▶ [What needs to be done] Check every line of the entries for the string "padding" and return the ones that contain it.

(Web document revisions)
------------------------------------------------------------
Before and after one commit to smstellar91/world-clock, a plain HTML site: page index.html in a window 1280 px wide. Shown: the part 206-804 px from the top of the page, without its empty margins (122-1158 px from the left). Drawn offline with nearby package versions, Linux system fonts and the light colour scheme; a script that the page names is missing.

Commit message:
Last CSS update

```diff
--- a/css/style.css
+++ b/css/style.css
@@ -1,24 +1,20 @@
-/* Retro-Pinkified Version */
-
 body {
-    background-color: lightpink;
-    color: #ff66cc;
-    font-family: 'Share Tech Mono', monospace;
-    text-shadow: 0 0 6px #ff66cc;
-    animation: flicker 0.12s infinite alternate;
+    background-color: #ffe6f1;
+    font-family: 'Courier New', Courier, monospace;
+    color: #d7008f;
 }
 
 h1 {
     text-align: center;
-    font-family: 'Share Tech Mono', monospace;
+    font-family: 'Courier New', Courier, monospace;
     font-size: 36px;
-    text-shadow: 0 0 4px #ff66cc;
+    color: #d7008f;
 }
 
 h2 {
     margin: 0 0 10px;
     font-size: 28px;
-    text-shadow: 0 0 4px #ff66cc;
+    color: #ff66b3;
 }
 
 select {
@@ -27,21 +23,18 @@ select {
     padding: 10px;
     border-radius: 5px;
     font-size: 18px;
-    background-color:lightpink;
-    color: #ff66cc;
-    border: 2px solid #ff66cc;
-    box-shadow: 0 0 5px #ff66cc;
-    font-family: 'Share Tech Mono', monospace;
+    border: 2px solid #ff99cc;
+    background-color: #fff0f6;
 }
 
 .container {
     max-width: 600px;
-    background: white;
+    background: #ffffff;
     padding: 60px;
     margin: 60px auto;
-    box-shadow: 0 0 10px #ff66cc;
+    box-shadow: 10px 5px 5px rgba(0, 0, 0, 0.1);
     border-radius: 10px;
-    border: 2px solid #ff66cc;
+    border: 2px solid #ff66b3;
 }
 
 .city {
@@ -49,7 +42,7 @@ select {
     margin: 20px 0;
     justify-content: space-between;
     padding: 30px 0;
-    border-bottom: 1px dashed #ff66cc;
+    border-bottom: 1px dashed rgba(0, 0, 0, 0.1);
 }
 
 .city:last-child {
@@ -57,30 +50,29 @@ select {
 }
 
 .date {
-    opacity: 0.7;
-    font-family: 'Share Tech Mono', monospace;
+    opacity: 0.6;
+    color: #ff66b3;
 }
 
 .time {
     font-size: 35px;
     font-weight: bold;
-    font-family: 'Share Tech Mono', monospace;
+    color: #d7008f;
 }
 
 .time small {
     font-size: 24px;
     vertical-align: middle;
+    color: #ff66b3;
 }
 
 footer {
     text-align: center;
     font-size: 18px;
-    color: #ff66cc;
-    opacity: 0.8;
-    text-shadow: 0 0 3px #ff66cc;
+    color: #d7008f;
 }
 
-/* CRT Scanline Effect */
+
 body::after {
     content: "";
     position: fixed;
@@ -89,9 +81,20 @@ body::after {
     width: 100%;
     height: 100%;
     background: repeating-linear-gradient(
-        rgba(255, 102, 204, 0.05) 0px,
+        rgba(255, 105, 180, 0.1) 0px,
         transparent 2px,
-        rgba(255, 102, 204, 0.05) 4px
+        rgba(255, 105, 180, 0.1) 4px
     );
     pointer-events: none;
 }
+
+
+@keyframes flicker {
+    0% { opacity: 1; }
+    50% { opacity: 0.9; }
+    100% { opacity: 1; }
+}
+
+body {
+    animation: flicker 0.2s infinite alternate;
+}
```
------------------------------------------------------------
▶ [Exercise solution]
     padding: 10px;
     padding: 60px;
     padding: 30px 0;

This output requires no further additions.